Koster (abstract #6) showed that the PI indinavir reduced the pancreatic B-cell's ability to take up glucose, which is necessary to induce the cell to release insulin, and thus reduced insulin release by the cells. Reduced insulin release, or insulin secretion, also occurred in rats treated with indinavir, in a manner similar to what occurs in type 2 diabetes. In most people with type 2 diabetes, insulin resistance occurs, but an inadequate response of the pancreas to secrete sufficient insulin to overcome insulin resistance must also occur in order for the blood sugar to be elevated. The diabetes that can be seen during PI use thus could be promoted by both reduced insulin secretion and increased insulin resistance that could be a direct effect of the drugs. Indinavir was the most potent PI studied at reducing glucose uptake by B-cells, with nelfinavir followed by amprenavir as being progressively less potent. As other studies have shown, the PI drugs clearly have different metabolic effects in humans and in various in vitro and animal models. The search for the "metabolically clean" PI continues, but data presented at this conference and other recent meetings suggest that the investigational BMS PI atazanavir might ultimately be shown to be that PI.

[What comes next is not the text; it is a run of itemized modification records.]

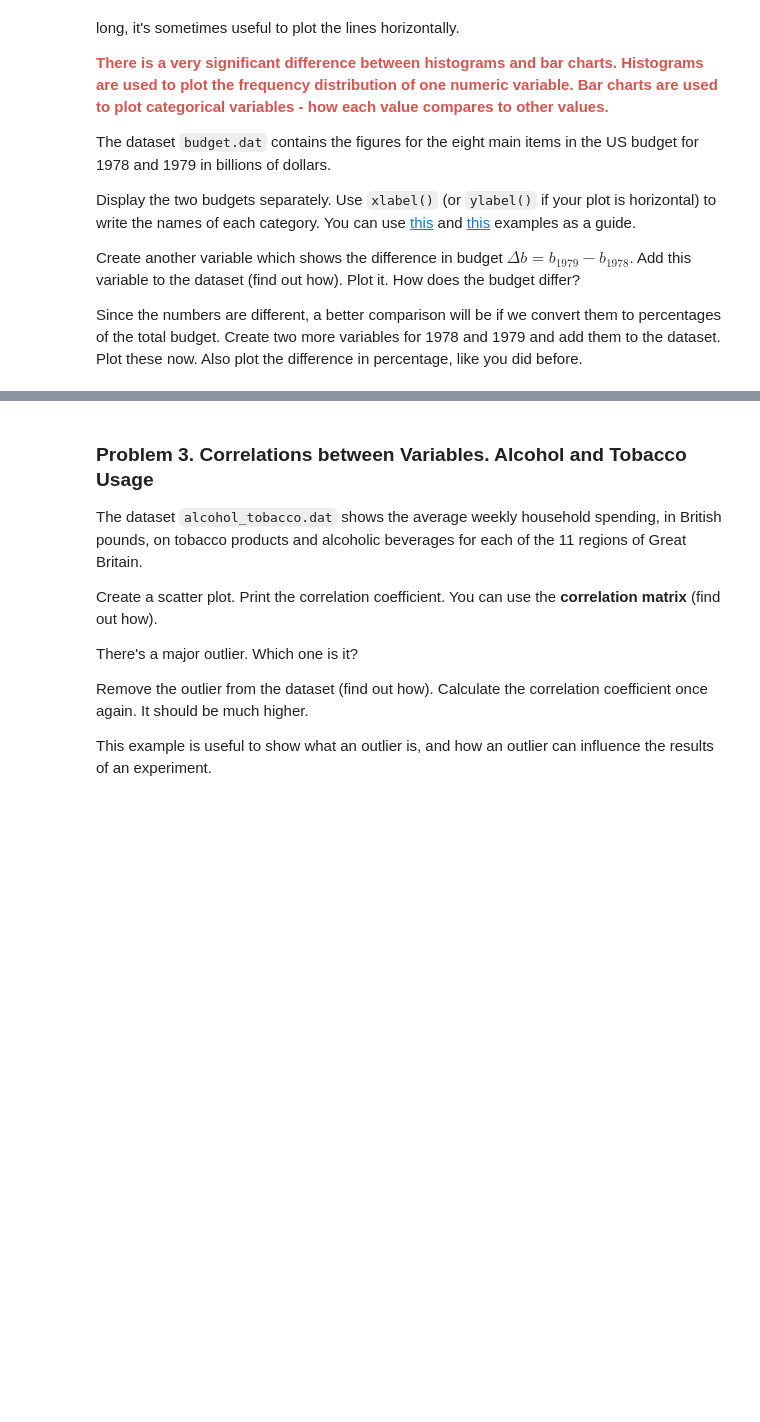
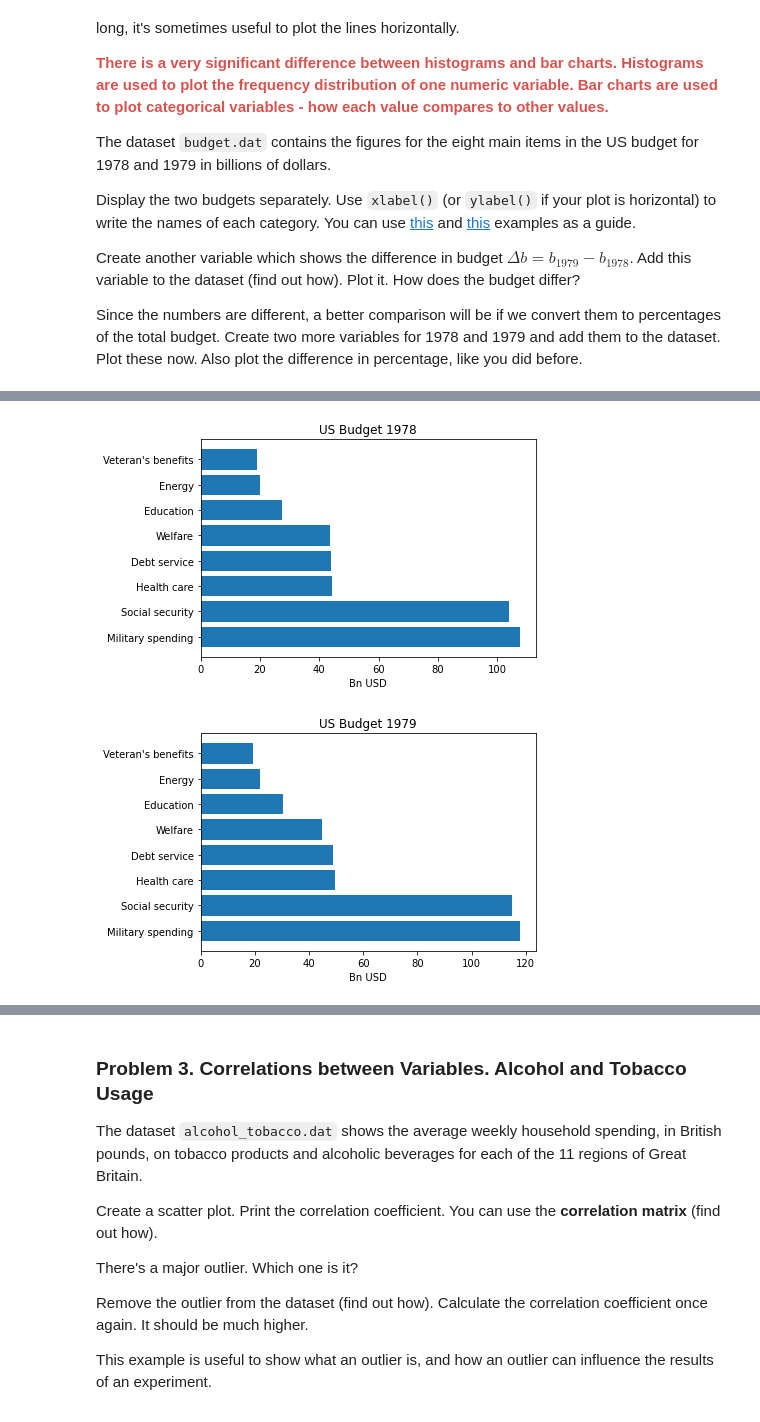
Before and after one commit to aleksoft1/math-concepts-for-developers-march-2022, a Jupyter notebook: 12. Statistics-Exercise/Statistics Exercise.ipynb, the cells around one changed output, grey strips where cells are left out. Cells and saved outputs as stored; diff of their text form; code cells hidden in the pictures; blank space fills up the shorter version.

```diff
--- a/12. Statistics-Exercise/Statistics Exercise.ipynb
+++ b/12. Statistics-Exercise/Statistics Exercise.ipynb
@@ -119,3 +119,5 @@ Create another variable which shows the difference in budget $\Delta b = b_{1979
 Since the numbers are different, a better comparison will be if we convert them to percentages of the total budget. Create two more variables for 1978 and 1979 and add them to the dataset. Plot these now. Also plot the difference in percentage, like you did before.
 # %%
 # Write your code here
+budget = pd.read_table("budget.dat")
+budget
@@ -121,0 +134,15 @@ Since the numbers are different, a better comparison will be if we convert them
+# %%
+plt.barh(budget["Category"], budget["1978"])
+# barh - horizontal
+# x - Category, y - 1978
+plt.title("US Budget 1978")
+plt.xlabel("Bn USD")
+plt.show()
+
+plt.barh(budget["Category"], budget["1979"])
+plt.title("US Budget 1979")
+plt.xlabel("Bn USD")
+plt.show()
+# %% [output]
+[figure, added]
+[figure, added]
```
Also changed, not shown: parts of 5 cells of this notebook.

Parker (abstract #10, first author Wang), a scientist from BMS, reported the metabolic effects of the new BMS PI atazanavir in a variety of in vitro models. In general, atazanavir tended to lack or have lesser effects on metabolism in these assays. Not all PIs were reported in every experiment, and in several instances the in vitro study results did not seem to correlate well with what is known about drugs' clinical effects in humans. Nonetheless, these results provide a rationale to further study the metabolic effects of atazanavir in humans, in the hopes that this PI may be proven distinct from the available agents.
Along those lines, several clinical studies have now reported lesser or no lipid effects with atazanavir. In contrast to nelfinavir, naive subjects initiating atazanavir-based ART did not develop elevations in total cholesterol, LDL-cholesterol, or triglycerides. Murphy (abstract #15) reported a follow-up study where subjects initially assigned to nelfinavir treatment were switched to atazanavir. Elevated lipid levels among these subjects tended to normalize upon switching to atazanavir. If similar results occur with regards to insulin resistance and other adverse metabolic effects, then perhaps atazanavir may lack the adverse effects of other PIs. A poster from Sension (abstract 36) reported the effects of atazanavir-AZT-3TC and efavirenz-AZT-3TC on about 800 ART-naive subjects. Fasting glucose, insulin, and C-peptide increased at week 24 in both groups. Although the absolute changes appeared small, statistics were not reported and the customary measure of insulin resistance (HOMA-IR, which is calculable using these fasting values and involves the product of glucose X insulin) was also not reported. While there appeared to be no difference between the glucose metabolism measures between efavirenz (which is generally held to lack effects on glucose metabolism) and atazanavir, more data are needed. While atazanavir appeared to have lesser effects on total and LDL-cholesterol and triglycerides, efavirenz appeared to have greater effects on increasing HDL-cholesterol. Again, statistical comparisons of the lipid results was not provided in this BMS-sponsored study.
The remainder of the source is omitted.